WORK TO COMPLETE. Write out all of the entries that follow, word for word, but skip the pictures.

EXTRACTED MATERIAL.
+---+

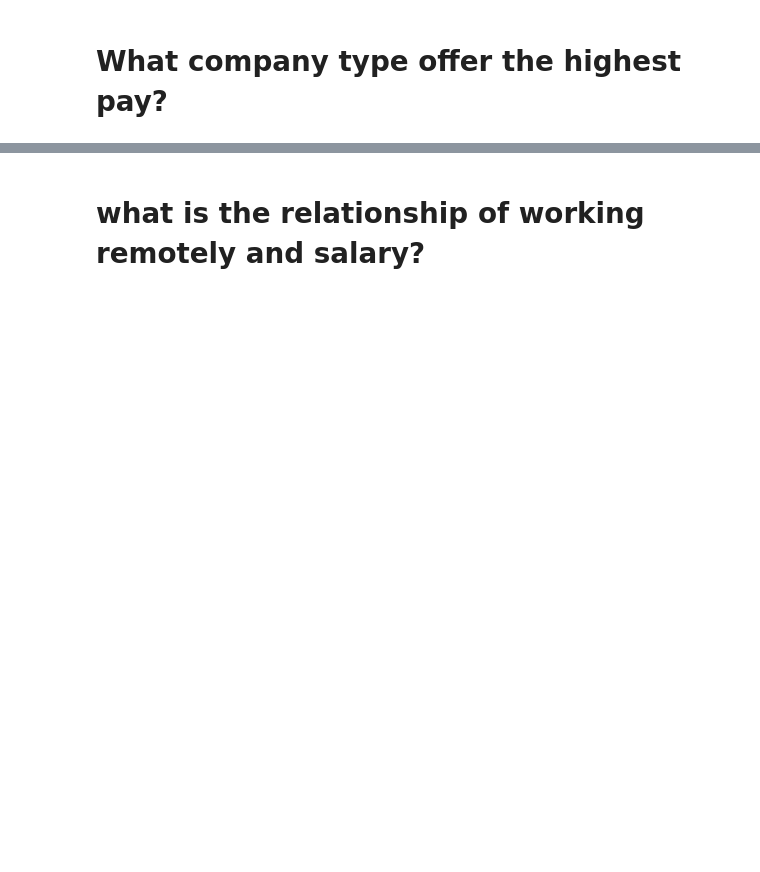
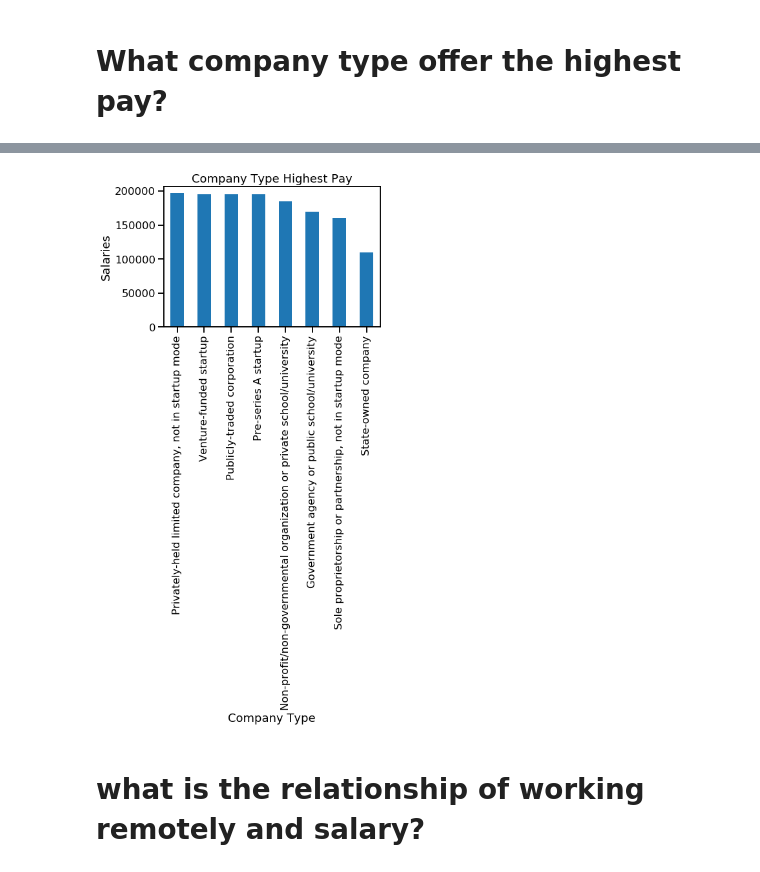
Before and after one commit to ozkary/jupyter, a Jupyter notebook: usaDevAnalysis.ipynb, the cells around one changed output, grey strips where cells are left out. Saved outputs shown, nothing was run; the diff lists cells and outputs as text; code cells hidden in the pictures; blank space fills up the shorter version.

Commit message:
add clustered chart

```diff
--- a/usaDevAnalysis.ipynb
+++ b/usaDevAnalysis.ipynb
@@ -20,6 +20,8 @@ from sklearn.linear_model import LinearRegression
 from sklearn.model_selection import train_test_split
 from sklearn.metrics import r2_score, mean_squared_error
 
+# control font
+sns.set_context('talk')
 
 df = pd.read_csv('./survey_results_public.csv')
 pd.set_option("max_columns", None)
@@ -35,6 +51,6 @@ dfUSA.head()
 # %%
 # clean up
 serExclude = ["I don't know","I prefer not to answer","Something else"]
-dfHighSal = dfUSA[~dfUSA['CompanyType'].isin(serExclude)]
-dfHighSal = dfHighSal.groupby("CompanyType")['Salary'].max().sort_values(ascending=False)
-dfHighSal.head()
+dfValidCompanies = dfUSA[~dfUSA['CompanyType'].isin(serExclude)]
+dfCompanies = dfValidCompanies.groupby("CompanyType")['Salary'].max().sort_values(ascending=False)
+dfCompanies.head()
@@ -41,10 +65,12 @@ dfHighSal.head()
 # %%
-dfHighSal.plot(kind='bar',x='CompanyType',y='Salary')
+dfCompanies.plot(kind='bar',x='CompanyType',y='Salary')
 
 plt.ylabel('Salaries')
 plt.xlabel('Company Type')
 plt.title('Company Type Highest Pay')
 plt.show()
+# %% [output]
+[figure, added]
 # %% [markdown]
 # what is the relationship of working remotely and salary?
 # %%
```
Also changed, not shown: parts of 8 cells of this notebook, 3 other files.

+---+

SOLUTION TO THIS PROBLEM.
Before and after one commit to ozkary/jupyter, a Jupyter notebook: usaDevAnalysis.ipynb, the cells around one changed output, grey strips where cells are left out. Saved outputs shown, nothing was run; the diff lists cells and outputs as text; code cells hidden in the pictures; blank space fills up the shorter version.

Commit message:
add clustered chart

```diff
--- a/usaDevAnalysis.ipynb
+++ b/usaDevAnalysis.ipynb
@@ -20,6 +20,8 @@ from sklearn.linear_model import LinearRegression
 from sklearn.model_selection import train_test_split
 from sklearn.metrics import r2_score, mean_squared_error
 
+# control font
+sns.set_context('talk')
 
 df = pd.read_csv('./survey_results_public.csv')
 pd.set_option("max_columns", None)
@@ -35,6 +51,6 @@ dfUSA.head()
 # %%
 # clean up
 serExclude = ["I don't know","I prefer not to answer","Something else"]
-dfHighSal = dfUSA[~dfUSA['CompanyType'].isin(serExclude)]
-dfHighSal = dfHighSal.groupby("CompanyType")['Salary'].max().sort_values(ascending=False)
-dfHighSal.head()
+dfValidCompanies = dfUSA[~dfUSA['CompanyType'].isin(serExclude)]
+dfCompanies = dfValidCompanies.groupby("CompanyType")['Salary'].max().sort_values(ascending=False)
+dfCompanies.head()
@@ -41,10 +65,12 @@ dfHighSal.head()
 # %%
-dfHighSal.plot(kind='bar',x='CompanyType',y='Salary')
+dfCompanies.plot(kind='bar',x='CompanyType',y='Salary')
 
 plt.ylabel('Salaries')
 plt.xlabel('Company Type')
 plt.title('Company Type Highest Pay')
 plt.show()
+# %% [output]
+[figure, added]
 # %% [markdown]
 # what is the relationship of working remotely and salary?
 # %%
```
Also changed, not shown: parts of 8 cells of this notebook, 3 other files.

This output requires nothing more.